During the first seven days of Isobelle’s life, she required nine units of paediatric red cells,10 units of paediatric plasma and four units of paediatric platelets. “Without those, there is zero chance she’d be here today,” Lauren said.   “I had the perfect pregnancy, read all the books, had the vitamins, I was like mother of the year. And then, in two hours, this happens and your child is in intensive care and you don’t think they are going to make it through the night.” It was complications in the birth which resulted in Isobelle losing about 600ml of blood, Lauren said. “For a baby to lose that much – it’s massive.”

Isobelle was given the universal blood type O negative for the first 12 hours, as there was no time to check her blood type. “She wasn’t stable enough to take blood from her to be able to test it, let alone enough time to wait for her blood type to come back [from the lab].

To read the full story, head to the article here.


Blood critical for many neonatal journeys

The journey of Isobelle shows the importance of blood for many neonatal journeys. Blood transfusion is a standard part of care for almost all extremely premature babies, so we are completely reliant on the generosity of Kiwi blood donors to keep our NICU babies well.”

The graphic below was used in our article on NZ Bloods ‘Missing Type’ campaign (You can read the full article here). The image shows some key statistics for one neonatal journey – nine blood transfusions were required.  
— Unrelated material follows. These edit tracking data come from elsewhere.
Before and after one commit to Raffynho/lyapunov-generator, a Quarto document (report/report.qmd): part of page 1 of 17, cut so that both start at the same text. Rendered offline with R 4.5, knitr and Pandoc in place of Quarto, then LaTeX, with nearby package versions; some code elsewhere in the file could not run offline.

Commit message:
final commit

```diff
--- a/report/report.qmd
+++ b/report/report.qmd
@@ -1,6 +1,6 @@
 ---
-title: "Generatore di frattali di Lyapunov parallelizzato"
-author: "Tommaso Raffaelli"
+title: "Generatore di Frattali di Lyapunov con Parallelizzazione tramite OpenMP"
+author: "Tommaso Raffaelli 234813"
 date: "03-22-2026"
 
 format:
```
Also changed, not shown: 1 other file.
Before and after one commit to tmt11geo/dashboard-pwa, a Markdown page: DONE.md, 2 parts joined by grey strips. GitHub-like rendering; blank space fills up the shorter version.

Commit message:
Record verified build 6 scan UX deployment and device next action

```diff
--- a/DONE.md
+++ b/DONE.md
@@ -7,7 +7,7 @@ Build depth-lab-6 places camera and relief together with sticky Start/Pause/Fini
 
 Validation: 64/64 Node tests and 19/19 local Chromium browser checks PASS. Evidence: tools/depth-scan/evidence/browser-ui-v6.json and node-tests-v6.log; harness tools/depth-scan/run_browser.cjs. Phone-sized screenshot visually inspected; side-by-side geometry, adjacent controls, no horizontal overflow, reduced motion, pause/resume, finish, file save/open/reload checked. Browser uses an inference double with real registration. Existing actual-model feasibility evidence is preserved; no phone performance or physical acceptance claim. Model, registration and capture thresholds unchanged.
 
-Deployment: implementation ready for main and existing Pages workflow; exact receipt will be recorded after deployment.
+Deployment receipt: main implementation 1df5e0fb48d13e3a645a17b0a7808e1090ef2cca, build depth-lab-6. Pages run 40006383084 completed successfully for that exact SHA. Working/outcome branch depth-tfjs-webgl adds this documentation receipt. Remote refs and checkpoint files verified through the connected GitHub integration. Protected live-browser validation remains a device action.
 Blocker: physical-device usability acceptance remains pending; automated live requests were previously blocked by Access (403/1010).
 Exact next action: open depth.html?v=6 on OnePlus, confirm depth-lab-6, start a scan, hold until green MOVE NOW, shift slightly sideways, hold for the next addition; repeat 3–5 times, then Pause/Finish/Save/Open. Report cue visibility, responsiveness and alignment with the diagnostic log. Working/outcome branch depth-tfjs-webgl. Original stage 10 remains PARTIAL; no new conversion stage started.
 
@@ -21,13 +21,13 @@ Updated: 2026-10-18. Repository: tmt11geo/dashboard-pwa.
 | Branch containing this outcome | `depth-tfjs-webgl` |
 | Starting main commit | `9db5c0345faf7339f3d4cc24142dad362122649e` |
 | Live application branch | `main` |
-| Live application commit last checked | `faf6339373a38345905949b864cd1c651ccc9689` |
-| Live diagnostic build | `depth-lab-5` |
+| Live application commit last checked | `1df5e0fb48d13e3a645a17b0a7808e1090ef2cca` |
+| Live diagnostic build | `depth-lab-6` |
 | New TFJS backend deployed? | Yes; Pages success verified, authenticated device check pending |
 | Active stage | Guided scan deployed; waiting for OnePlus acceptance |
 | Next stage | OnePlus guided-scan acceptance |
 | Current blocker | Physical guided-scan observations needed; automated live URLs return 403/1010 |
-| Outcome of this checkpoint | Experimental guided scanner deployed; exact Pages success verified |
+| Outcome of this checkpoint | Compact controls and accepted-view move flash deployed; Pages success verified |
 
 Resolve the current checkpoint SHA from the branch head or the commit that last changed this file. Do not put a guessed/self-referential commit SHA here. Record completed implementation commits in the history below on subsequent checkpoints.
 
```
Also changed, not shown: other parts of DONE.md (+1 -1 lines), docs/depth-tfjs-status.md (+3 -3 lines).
Blood transfusions are a critical part of the care of many babies undergoing intensive care – both premature and also full-term babies with specialist medical and surgical needs. 

Charlottes journey - 9 blood transfusions




NZ Blood logo
About New Zealand Blood Service:

New Zealand Blood Service (NZBS) in a not-for-profit Crown entity responsible for the collection, processing, testing and storage and distribution of all blood and blood products in New Zealand.  

The need for donors is constant – they must collect around 3,000 donations every week nationally and are always working to maintain and grow our register of donors to make this possible. 

Blood Groups
•    This campaign focuses on A and O blood types because they make up the vast majority of New Zealand (85%), which means they’re the blood types that are most in demand.  
•    AB and B blood groups are relatively uncommon which means there is less demand for them.  

•    Donors must meet the donor eligibility criteria to donate blood in NZ.
•    This can be found on the website at